*Task brief:* Look through the lines below and copy each one that includes "ipynb".

[Stored items from a collection]
⟨

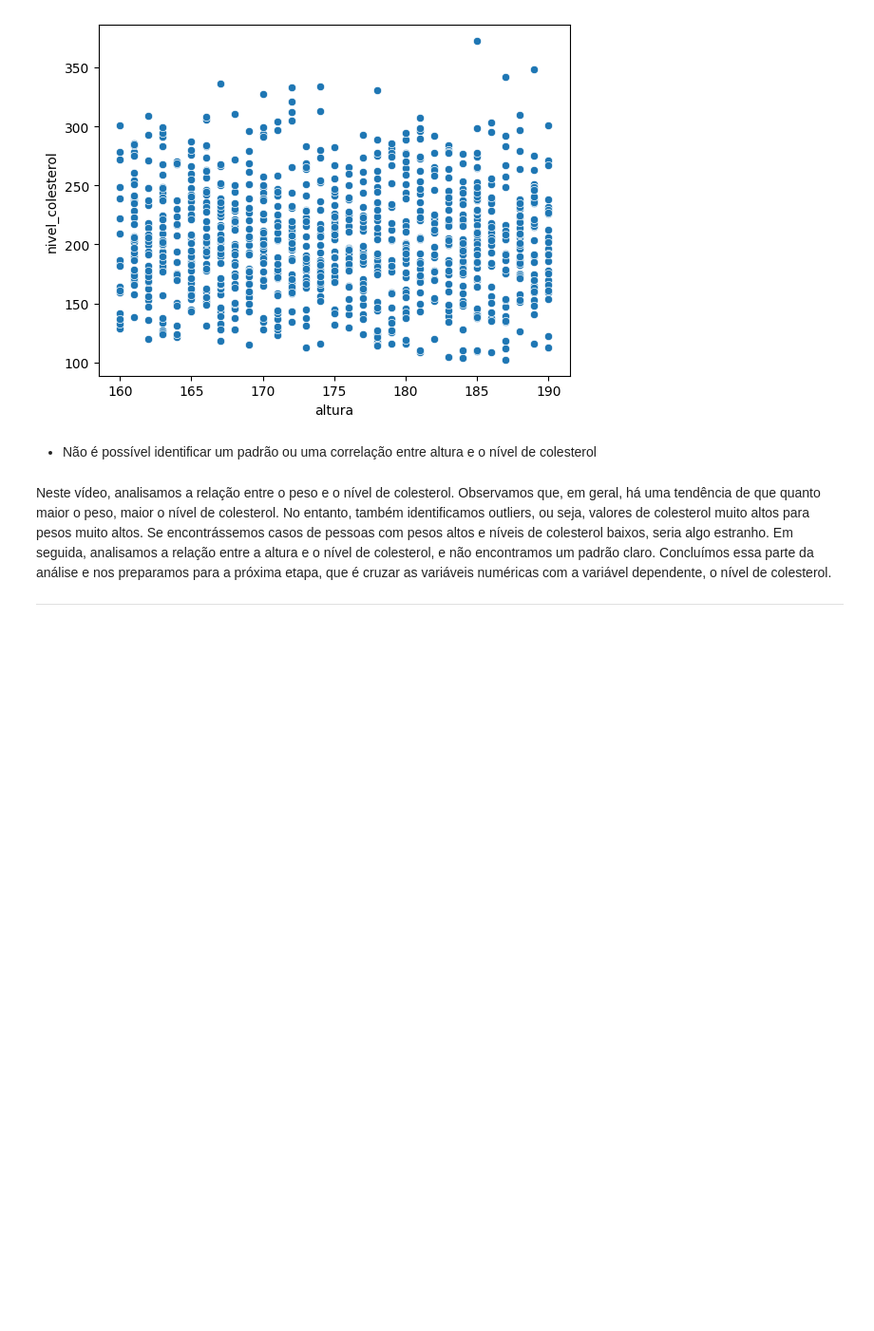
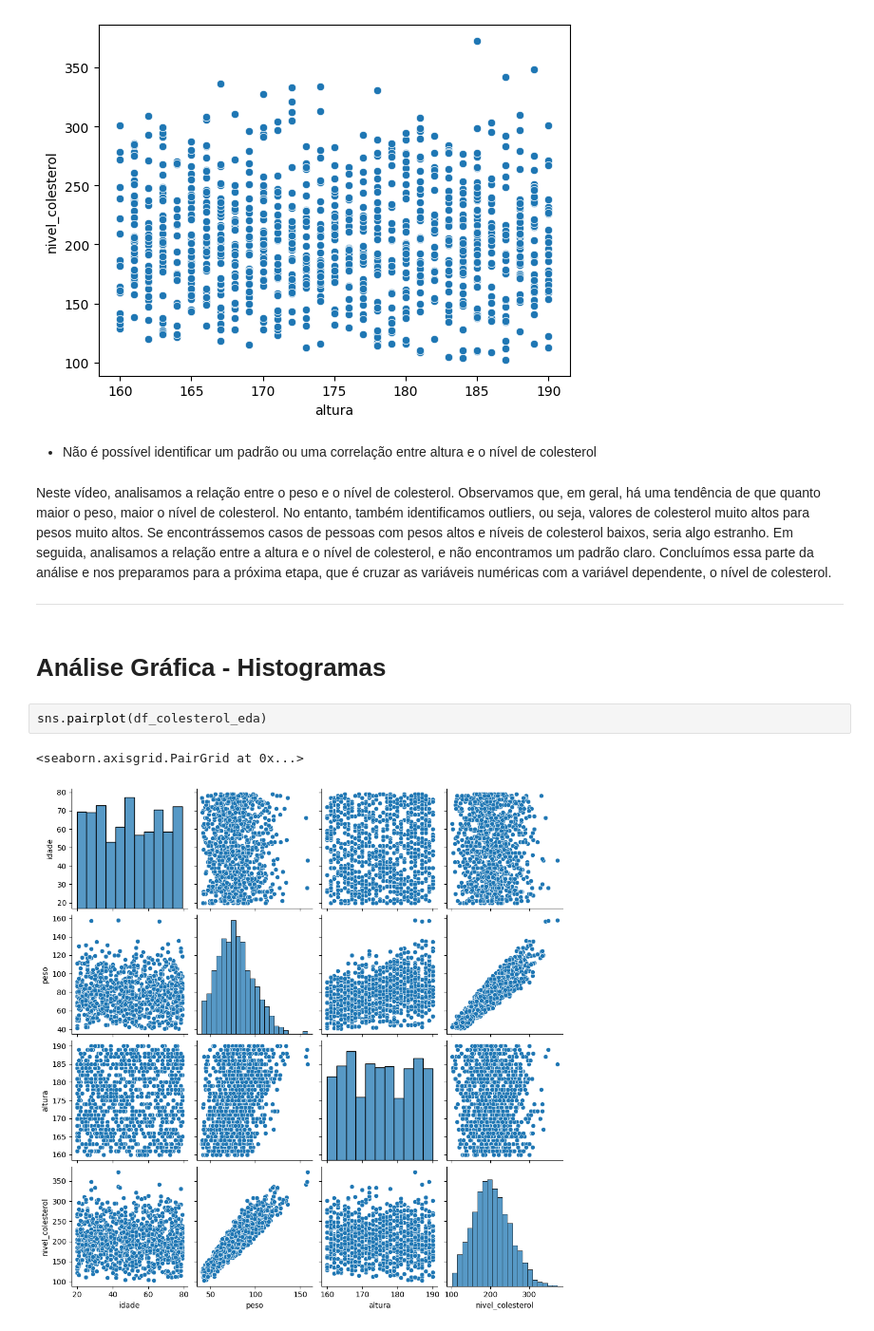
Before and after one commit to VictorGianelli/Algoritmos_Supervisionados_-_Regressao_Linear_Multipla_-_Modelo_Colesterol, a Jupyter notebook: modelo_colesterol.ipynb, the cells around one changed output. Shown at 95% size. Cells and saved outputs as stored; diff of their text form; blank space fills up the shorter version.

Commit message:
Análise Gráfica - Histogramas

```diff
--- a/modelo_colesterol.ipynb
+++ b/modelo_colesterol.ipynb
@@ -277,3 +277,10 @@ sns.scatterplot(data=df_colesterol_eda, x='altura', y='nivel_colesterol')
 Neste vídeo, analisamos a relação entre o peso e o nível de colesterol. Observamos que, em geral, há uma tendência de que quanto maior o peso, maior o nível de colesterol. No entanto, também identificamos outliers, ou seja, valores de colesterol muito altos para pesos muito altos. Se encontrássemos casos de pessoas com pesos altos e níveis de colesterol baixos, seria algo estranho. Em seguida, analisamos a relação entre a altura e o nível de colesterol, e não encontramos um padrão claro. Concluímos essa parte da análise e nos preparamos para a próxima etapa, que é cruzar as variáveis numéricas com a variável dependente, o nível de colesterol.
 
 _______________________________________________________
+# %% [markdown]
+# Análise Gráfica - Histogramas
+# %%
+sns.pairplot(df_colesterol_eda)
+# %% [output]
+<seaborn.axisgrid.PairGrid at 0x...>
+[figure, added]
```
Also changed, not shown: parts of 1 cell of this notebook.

⟩

*Finished task:*
Before and after one commit to VictorGianelli/Algoritmos_Supervisionados_-_Regressao_Linear_Multipla_-_Modelo_Colesterol, a Jupyter notebook: modelo_colesterol.ipynb, the cells around one changed output. Shown at 95% size. Cells and saved outputs as stored; diff of their text form; blank space fills up the shorter version.
--- a/modelo_colesterol.ipynb
+++ b/modelo_colesterol.ipynb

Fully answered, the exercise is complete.